● **Your assignment**
Your job is to report every line of the entries that has "element".
** Opening Excerpted data block **
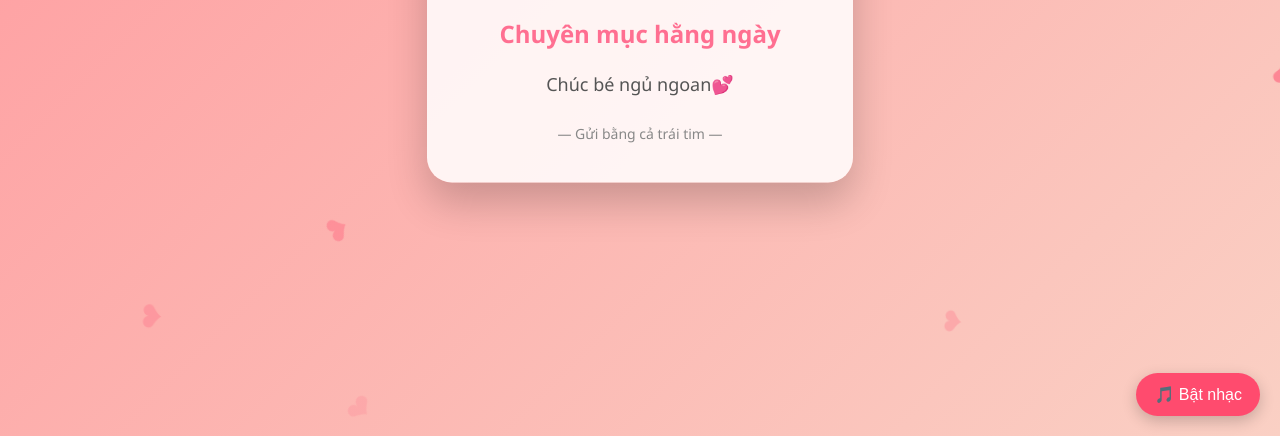
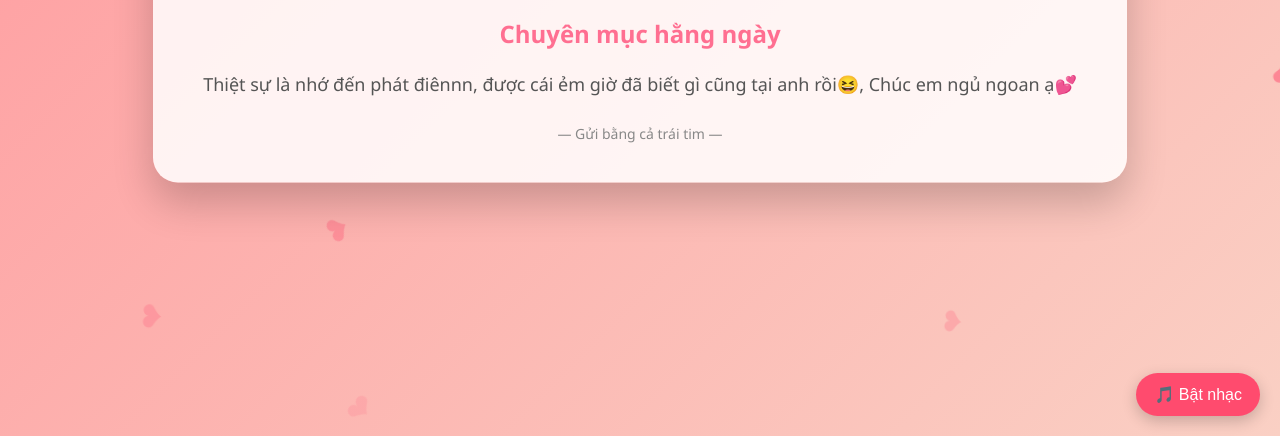
Before and after one commit to ChiPiMinh/nhu, a plain HTML site: page index.html in a window 1280 px wide. Shown: the part 364-800 px from the top of the page. Drawn offline with Linux system fonts and the light colour scheme.

Commit message:
Update index.html

```diff
--- a/index.html
+++ b/index.html
@@ -93,7 +93,7 @@
     <div class="card">
         <h1>💖 Đăng Như 💖</h1>
         <h2>Chuyên mục hằng ngày</h2>
-        <p>Chúc bé ngủ ngoan💕 <br></p>
+        <p>Thiệt sự là nhớ đến phát điênnn, được cái ẻm giờ đã biết gì cũng tại anh rồi😆, Chúc em ngủ ngoan ạ💕<br></p>
         <div class="footer">— Gửi bằng cả trái tim —</div>
     </div>
 
```
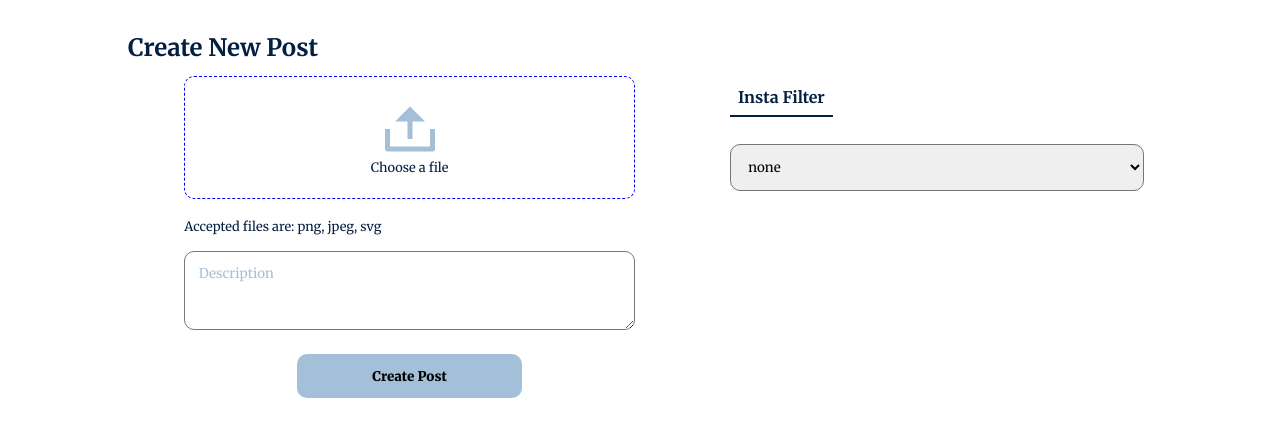
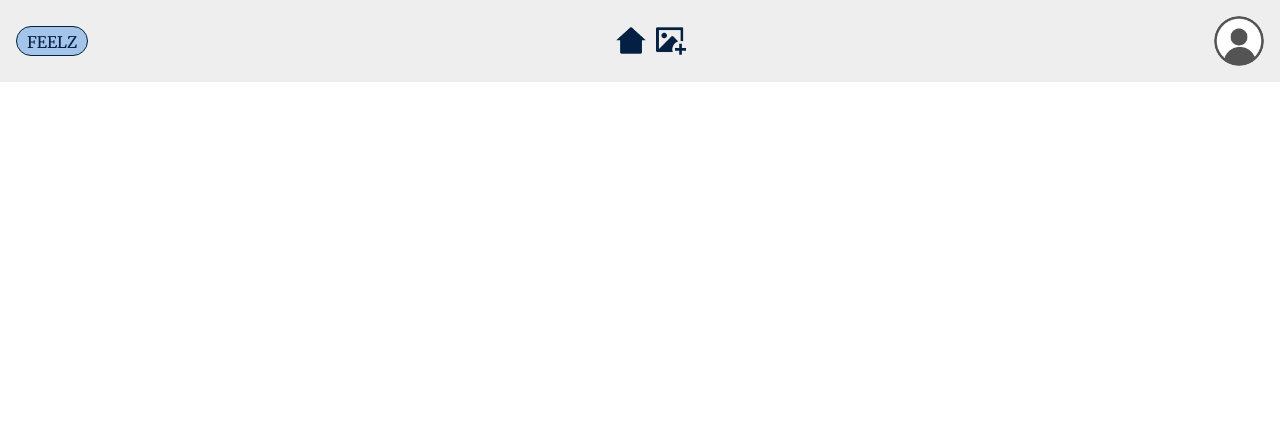
Before and after one commit to debbyuzuegbu/v42-geckos-team-11, a React (Vite) app: page /profile in a window 1280 px wide. Shown: the top 436 px of the page. Built offline with nearby package versions, Linux system fonts and the light colour scheme; a web font is replaced by a local one.

Commit message:
created the header

```diff
--- a/src/App.jsx
+++ b/src/App.jsx
@@ -3,6 +3,7 @@ import "./App.css";
 import { BrowserRouter, Route, Routes } from "react-router-dom";
 import Feed from "./components/Feed";
 import NewPost from "./components/NewPost";
+import Profile from './components/Profile';
 import "./Styles/newPost.css"
 
 function App() {
@@ -14,10 +15,11 @@ function App() {
         {/* <Header /> */}
         <Routes>
           <Route path="/feed" element={<Feed />} />
+          <Route path="/profile" element={<Profile />} />
         </Routes>
         {/* <Footer /> */}
       </BrowserRouter>
-      <NewPost />
+      {/* <NewPost /> */}
     </div>
   );
 }
--- /dev/null
+++ b/src/components/Profile.css
@@ -0,0 +1,33 @@
+.wrapper {
+    background: #eee;
+}
+
+header {
+    padding: 1rem;
+    display: flex;
+    justify-content: space-between;
+    align-items: center;
+}
+
+.btn {
+    background-color: #a5c4e9;
+    color: #031f41;
+    height: 30px;
+    padding: 5px 10px;
+    border-radius: 2rem;
+    border: 1px solid #031f41;
+}
+
+nav a {
+    display: inline-block;
+    padding: 5px;
+}
+
+nav img {
+    width: 30px;
+}
+
+.profile img {
+    width: 50px;
+    border-radius: 100%;
+}
--- a/src/components/Profile.jsx
+++ b/src/components/Profile.jsx
@@ -0,0 +1,22 @@
+import React from "react";
+
+import "./Profile.css";
+
+export default function Profile() {
+
+ return (
+    <div className="wrapper">
+        <header>
+            <div className="btn">FEELZ</div>
+            <nav>
+                <a href="#"><img src="/public/images/icons/home.png" alt="" /></a>
+                <a href="#"><img src="/public/images/icons/newpost.png" alt="" /></a>
+            </nav>
+            <div className="profile"><img src="/public/images/icons/profile.jpg" alt="" /></div>
+        </header>
+        <main>
+
+        </main>
+    </div>
+ );
+}
```
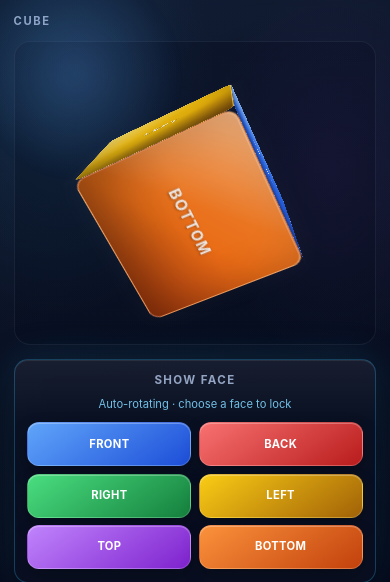
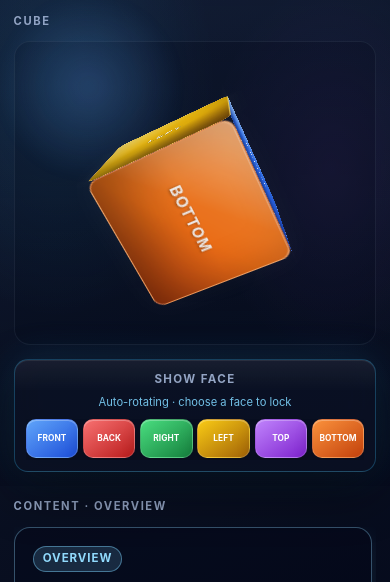
Before and after one commit to thomasmicheler-vbcf/c4l_datacube_presentation, a plain HTML site: page cube.html in a window 390 px wide. Shown: the top 582 px of the page. Drawn offline with Linux system fonts and the light colour scheme; animation ran at ten frames a second.

Commit message:
Lay out face buttons in one row and narrow the cube pane.
Keep all six face controls on a single horizontal line and reduce the right section width so content gets more space.

Co-Authored-By: Warp <agent@warp.dev>

```diff
--- a/cube.html
+++ b/cube.html
@@ -16,7 +16,7 @@
       --panel: rgba(12, 18, 36, 0.72);
       --panel-border: rgba(148, 163, 184, 0.22);
       --panel-glow: rgba(56, 189, 248, 0.12);
-      --cube-size: clamp(110px, 18vmin, 200px);
+      --cube-size: clamp(100px, 14vmin, 170px);
       --half: calc(var(--cube-size) / 2);
       --radius: 16px;
       --shadow: 0 20px 50px rgba(0, 0, 0, 0.45);
@@ -245,7 +245,8 @@
       position: relative;
       z-index: 1;
       display: grid;
-      grid-template-columns: minmax(0, 2fr) minmax(280px, 1fr);
+      /* Wider content pane, narrower cube/controls section */
+      grid-template-columns: minmax(0, 1fr) minmax(220px, 280px);
       width: 100%;
       min-height: 100dvh;
       height: 100dvh;
@@ -814,16 +815,16 @@
 
     .faces-panel {
       --control-gap: 0.65rem;
-      --touch-min: 2.5rem;
+      --touch-min: 2.25rem;
       position: relative;
       left: auto;
       bottom: auto;
       translate: none;
-      width: min(100%, 420px);
+      width: 100%;
       max-width: 100%;
       flex: 0 0 auto;
-      margin-inline: auto;
-      padding: 0.9rem;
+      margin-inline: 0;
+      padding: 0.75rem;
       border-radius: var(--radius);
       border: 1px solid var(--panel-border);
       background:
@@ -1027,22 +1028,27 @@
 
     .face-buttons {
       display: grid;
-      grid-template-columns: repeat(3, minmax(0, 1fr));
-      gap: 0.5rem;
+      grid-template-columns: repeat(6, minmax(0, 1fr));
+      gap: 0.35rem;
+      width: 100%;
     }
 
     .face-btn {
       appearance: none;
+      min-width: 0;
       min-height: var(--touch-min);
       border: 1px solid rgba(255, 255, 255, 0.16);
-      border-radius: 12px;
-      padding: 0.7rem 0.4rem;
+      border-radius: 10px;
+      padding: 0.55rem 0.2rem;
       color: #fff;
       font: inherit;
-      font-size: clamp(0.72rem, 1.8vw, 0.84rem);
+      font-size: clamp(0.58rem, 0.95vw, 0.72rem);
       font-weight: 700;
-      letter-spacing: 0.04em;
+      letter-spacing: 0.02em;
       text-transform: uppercase;
+      white-space: nowrap;
+      overflow: hidden;
+      text-overflow: ellipsis;
       cursor: pointer;
       background: linear-gradient(145deg, var(--btn-from), var(--btn-to));
       box-shadow:
@@ -1092,7 +1098,7 @@
 
     @media (max-width: 1100px) {
       .layout {
-        grid-template-columns: minmax(0, 1.35fr) minmax(300px, 1fr);
+        grid-template-columns: minmax(0, 1fr) minmax(200px, 240px);
       }
     }
 
@@ -1103,7 +1109,7 @@
 
       .layout {
         grid-template-columns: 1fr;
-        grid-template-rows: minmax(52dvh, auto) auto;
+        grid-template-rows: minmax(48dvh, auto) auto;
         height: auto;
         min-height: 100dvh;
       }
@@ -1152,7 +1158,16 @@
       .faces-panel {
         width: 100%;
         max-width: none;
-        padding: 0.85rem;
+        padding: 0.75rem;
+      }
+
+      .face-buttons {
+        grid-template-columns: repeat(6, minmax(0, 1fr));
+      }
+
+      .face-btn {
+        font-size: clamp(0.55rem, 2.2vw, 0.7rem);
+        padding: 0.55rem 0.15rem;
       }
 
       .controls-grid {
@@ -1167,74 +1182,43 @@
 
     @media (max-width: 640px) {
       :root {
-        --cube-size: clamp(130px, 38vw, 190px);
-        --touch-min: 2.75rem;
+        --cube-size: clamp(120px, 34vw, 170px);
+        --touch-min: 2.4rem;
       }
 
       .faces-panel {
-        --touch-min: 2.75rem;
-        padding: 0.8rem;
+        --touch-min: 2.4rem;
+        padding: 0.7rem;
         border-radius: 14px;
       }
 
-      .controls-grid {
-        grid-template-columns: 1fr;
-        justify-items: center;
-        gap: 0.75rem;
-      }
-
-      .orbit-side {
-        width: 100%;
-      }
-
-      .orbit-controls {
-        grid-template-columns: repeat(3, var(--touch-min));
-        grid-template-rows: repeat(3, var(--touch-min));
-      }
-
-      .orbit-meta {
-        justify-content: center;
-        text-align: center;
-      }
-
-      .orbit-meta output {
-        width: 100%;
-        text-align: center;
-        font-size: 0.72rem;
-      }
-
-      .orbit-actions {
-        grid-template-columns: 1fr 1fr;
-      }
-
       .face-buttons {
-        grid-template-columns: repeat(3, minmax(0, 1fr));
-        gap: 0.45rem;
+        grid-template-columns: repeat(6, minmax(0, 1fr));
+        gap: 0.3rem;
       }
 
       .face-btn {
-        min-height: 2.75rem;
-        padding: 0.65rem 0.25rem;
-        font-size: 0.7rem;
-        letter-spacing: 0.03em;
+        min-height: 2.4rem;
+        padding: 0.45rem 0.1rem;
+        font-size: 0.55rem;
+        letter-spacing: 0.01em;
       }
 
       .faces-hint {
-        margin-bottom: 0.65rem;
+        margin-bottom: 0.55rem;
       }
     }
 
     @media (max-width: 420px) {
       .face-buttons {
-        grid-template-columns: repeat(2, minmax(0, 1fr));
-      }
-
-      .orbit-actions {
-        grid-template-columns: 1fr 1fr;
-      }
-
-      .orbit-action {
-        font-size: 0.72rem;
+        /* Keep one horizontal row; allow slight horizontal scroll if needed */
+        grid-template-columns: repeat(6, minmax(2.6rem, 1fr));
+        overflow-x: auto;
+        padding-bottom: 0.15rem;
+      }
+
+      .face-btn {
+        font-size: 0.52rem;
       }
     }
 
```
** Closing Excerpted data block **
● **Output of the exercise**
           <Route path="/feed" element={<Feed />} />
+          <Route path="/profile" element={<Profile />} />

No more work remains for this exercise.